* _Material for this exercise_
● ● ● ● ● ● ●

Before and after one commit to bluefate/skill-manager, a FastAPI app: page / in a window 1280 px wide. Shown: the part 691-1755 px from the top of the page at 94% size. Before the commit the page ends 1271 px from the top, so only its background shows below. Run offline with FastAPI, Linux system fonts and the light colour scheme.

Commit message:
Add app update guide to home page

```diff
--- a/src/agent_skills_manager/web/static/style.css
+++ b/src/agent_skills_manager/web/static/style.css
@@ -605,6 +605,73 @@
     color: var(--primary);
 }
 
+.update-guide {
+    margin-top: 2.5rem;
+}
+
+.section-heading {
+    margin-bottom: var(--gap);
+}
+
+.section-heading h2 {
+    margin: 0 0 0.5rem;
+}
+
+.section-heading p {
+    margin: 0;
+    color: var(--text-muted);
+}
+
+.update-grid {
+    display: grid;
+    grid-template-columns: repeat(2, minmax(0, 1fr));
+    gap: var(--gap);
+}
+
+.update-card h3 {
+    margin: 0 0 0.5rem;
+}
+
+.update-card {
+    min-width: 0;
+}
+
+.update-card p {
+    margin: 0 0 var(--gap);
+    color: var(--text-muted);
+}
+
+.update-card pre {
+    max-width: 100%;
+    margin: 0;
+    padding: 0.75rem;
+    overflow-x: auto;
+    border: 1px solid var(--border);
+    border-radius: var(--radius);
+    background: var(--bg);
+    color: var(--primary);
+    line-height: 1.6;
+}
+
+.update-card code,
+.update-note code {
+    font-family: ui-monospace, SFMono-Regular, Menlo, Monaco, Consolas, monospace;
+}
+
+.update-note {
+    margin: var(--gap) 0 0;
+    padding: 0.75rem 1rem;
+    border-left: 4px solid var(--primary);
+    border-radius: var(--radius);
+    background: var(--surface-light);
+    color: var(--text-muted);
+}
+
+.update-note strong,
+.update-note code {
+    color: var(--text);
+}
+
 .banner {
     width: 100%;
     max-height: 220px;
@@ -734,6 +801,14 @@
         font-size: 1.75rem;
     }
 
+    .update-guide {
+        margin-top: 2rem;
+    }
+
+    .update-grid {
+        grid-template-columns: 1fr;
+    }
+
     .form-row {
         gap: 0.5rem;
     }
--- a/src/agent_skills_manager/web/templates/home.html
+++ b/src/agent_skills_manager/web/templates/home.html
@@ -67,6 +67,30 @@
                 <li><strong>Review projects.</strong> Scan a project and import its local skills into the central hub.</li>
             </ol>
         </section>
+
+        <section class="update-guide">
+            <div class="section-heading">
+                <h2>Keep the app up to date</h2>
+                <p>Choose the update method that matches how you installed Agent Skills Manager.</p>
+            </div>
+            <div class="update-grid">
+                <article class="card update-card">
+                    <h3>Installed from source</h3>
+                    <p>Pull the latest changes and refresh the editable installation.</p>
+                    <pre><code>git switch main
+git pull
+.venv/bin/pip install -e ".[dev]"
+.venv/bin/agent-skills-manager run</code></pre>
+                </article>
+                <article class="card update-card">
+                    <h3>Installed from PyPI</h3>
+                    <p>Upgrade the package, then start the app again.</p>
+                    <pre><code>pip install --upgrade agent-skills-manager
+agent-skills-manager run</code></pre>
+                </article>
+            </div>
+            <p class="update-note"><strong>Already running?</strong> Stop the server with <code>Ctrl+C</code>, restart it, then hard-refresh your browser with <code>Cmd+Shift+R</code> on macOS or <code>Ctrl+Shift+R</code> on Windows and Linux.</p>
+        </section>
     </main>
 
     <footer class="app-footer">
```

● ● ● ● ● ● ●

Retype the entire listing word for word.

* _Result of this task_
Before and after one commit to bluefate/skill-manager, a FastAPI app: page / in a window 1280 px wide. Shown: the part 691-1755 px from the top of the page at 94% size. Before the commit the page ends 1271 px from the top, so only its background shows below. Run offline with FastAPI, Linux system fonts and the light colour scheme.

Commit message:
Add app update guide to home page

```diff
--- a/src/agent_skills_manager/web/static/style.css
+++ b/src/agent_skills_manager/web/static/style.css
@@ -605,6 +605,73 @@
     color: var(--primary);
 }
 
+.update-guide {
+    margin-top: 2.5rem;
+}
+
+.section-heading {
+    margin-bottom: var(--gap);
+}
+
+.section-heading h2 {
+    margin: 0 0 0.5rem;
+}
+
+.section-heading p {
+    margin: 0;
+    color: var(--text-muted);
+}
+
+.update-grid {
+    display: grid;
+    grid-template-columns: repeat(2, minmax(0, 1fr));
+    gap: var(--gap);
+}
+
+.update-card h3 {
+    margin: 0 0 0.5rem;
+}
+
+.update-card {
+    min-width: 0;
+}
+
+.update-card p {
+    margin: 0 0 var(--gap);
+    color: var(--text-muted);
+}
+
+.update-card pre {
+    max-width: 100%;
+    margin: 0;
+    padding: 0.75rem;
+    overflow-x: auto;
+    border: 1px solid var(--border);
+    border-radius: var(--radius);
+    background: var(--bg);
+    color: var(--primary);
+    line-height: 1.6;
+}
+
+.update-card code,
+.update-note code {
+    font-family: ui-monospace, SFMono-Regular, Menlo, Monaco, Consolas, monospace;
+}
+
+.update-note {
+    margin: var(--gap) 0 0;
+    padding: 0.75rem 1rem;
+    border-left: 4px solid var(--primary);
+    border-radius: var(--radius);
+    background: var(--surface-light);
+    color: var(--text-muted);
+}
+
+.update-note strong,
+.update-note code {
+    color: var(--text);
+}
+
 .banner {
     width: 100%;
     max-height: 220px;
@@ -734,6 +801,14 @@
         font-size: 1.75rem;
     }
 
+    .update-guide {
+        margin-top: 2rem;
+    }
+
+    .update-grid {
+        grid-template-columns: 1fr;
+    }
+
     .form-row {
         gap: 0.5rem;
     }
--- a/src/agent_skills_manager/web/templates/home.html
+++ b/src/agent_skills_manager/web/templates/home.html
@@ -67,6 +67,30 @@
                 <li><strong>Review projects.</strong> Scan a project and import its local skills into the central hub.</li>
             </ol>
         </section>
+
+        <section class="update-guide">
+            <div class="section-heading">
+                <h2>Keep the app up to date</h2>
+                <p>Choose the update method that matches how you installed Agent Skills Manager.</p>
+            </div>
+            <div class="update-grid">
+                <article class="card update-card">
+                    <h3>Installed from source</h3>
+                    <p>Pull the latest changes and refresh the editable installation.</p>
+                    <pre><code>git switch main
+git pull
+.venv/bin/pip install -e ".[dev]"
+.venv/bin/agent-skills-manager run</code></pre>
+                </article>
+                <article class="card update-card">
+                    <h3>Installed from PyPI</h3>
+                    <p>Upgrade the package, then start the app again.</p>
+                    <pre><code>pip install --upgrade agent-skills-manager
+agent-skills-manager run</code></pre>
+                </article>
+            </div>
+            <p class="update-note"><strong>Already running?</strong> Stop the server with <code>Ctrl+C</code>, restart it, then hard-refresh your browser with <code>Cmd+Shift+R</code> on macOS or <code>Ctrl+Shift+R</code> on Windows and Linux.</p>
+        </section>
     </main>
 
     <footer class="app-footer">
```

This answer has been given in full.